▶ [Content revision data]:
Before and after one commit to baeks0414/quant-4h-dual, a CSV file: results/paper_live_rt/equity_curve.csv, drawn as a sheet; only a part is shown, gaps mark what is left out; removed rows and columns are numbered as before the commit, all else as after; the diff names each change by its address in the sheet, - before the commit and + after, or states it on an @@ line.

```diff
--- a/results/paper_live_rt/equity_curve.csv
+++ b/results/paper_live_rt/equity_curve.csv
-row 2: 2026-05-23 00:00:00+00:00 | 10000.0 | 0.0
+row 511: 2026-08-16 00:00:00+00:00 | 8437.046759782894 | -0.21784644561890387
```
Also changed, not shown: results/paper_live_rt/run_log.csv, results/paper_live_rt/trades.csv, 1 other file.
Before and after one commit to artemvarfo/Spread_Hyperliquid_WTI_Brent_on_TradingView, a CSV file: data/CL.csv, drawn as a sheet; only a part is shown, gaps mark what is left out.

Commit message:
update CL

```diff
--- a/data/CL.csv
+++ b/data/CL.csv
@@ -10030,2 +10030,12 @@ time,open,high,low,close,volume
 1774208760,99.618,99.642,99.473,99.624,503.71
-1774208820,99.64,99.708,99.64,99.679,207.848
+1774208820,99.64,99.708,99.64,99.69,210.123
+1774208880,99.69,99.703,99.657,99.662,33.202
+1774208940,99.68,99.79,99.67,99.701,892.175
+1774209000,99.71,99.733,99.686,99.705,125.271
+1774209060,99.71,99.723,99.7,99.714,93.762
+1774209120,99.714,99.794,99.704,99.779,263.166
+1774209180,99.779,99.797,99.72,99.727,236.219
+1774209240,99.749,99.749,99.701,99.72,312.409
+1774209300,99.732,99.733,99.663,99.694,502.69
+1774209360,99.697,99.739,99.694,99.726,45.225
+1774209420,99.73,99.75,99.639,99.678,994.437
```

▶ [YOUR ASSIGNMENT]: For every line of the data above that contains "results", copy that line.

▶ [ANSWER FOR THIS EXERCISE]:
Before and after one commit to baeks0414/quant-4h-dual, a CSV file: results/paper_live_rt/equity_curve.csv, drawn as a sheet; only a part is shown, gaps mark what is left out; removed rows and columns are numbered as before the commit, all else as after; the diff names each change by its address in the sheet, - before the commit and + after, or states it on an @@ line.
--- a/results/paper_live_rt/equity_curve.csv
+++ b/results/paper_live_rt/equity_curve.csv
Also changed, not shown: results/paper_live_rt/run_log.csv, results/paper_live_rt/trades.csv, 1 other file.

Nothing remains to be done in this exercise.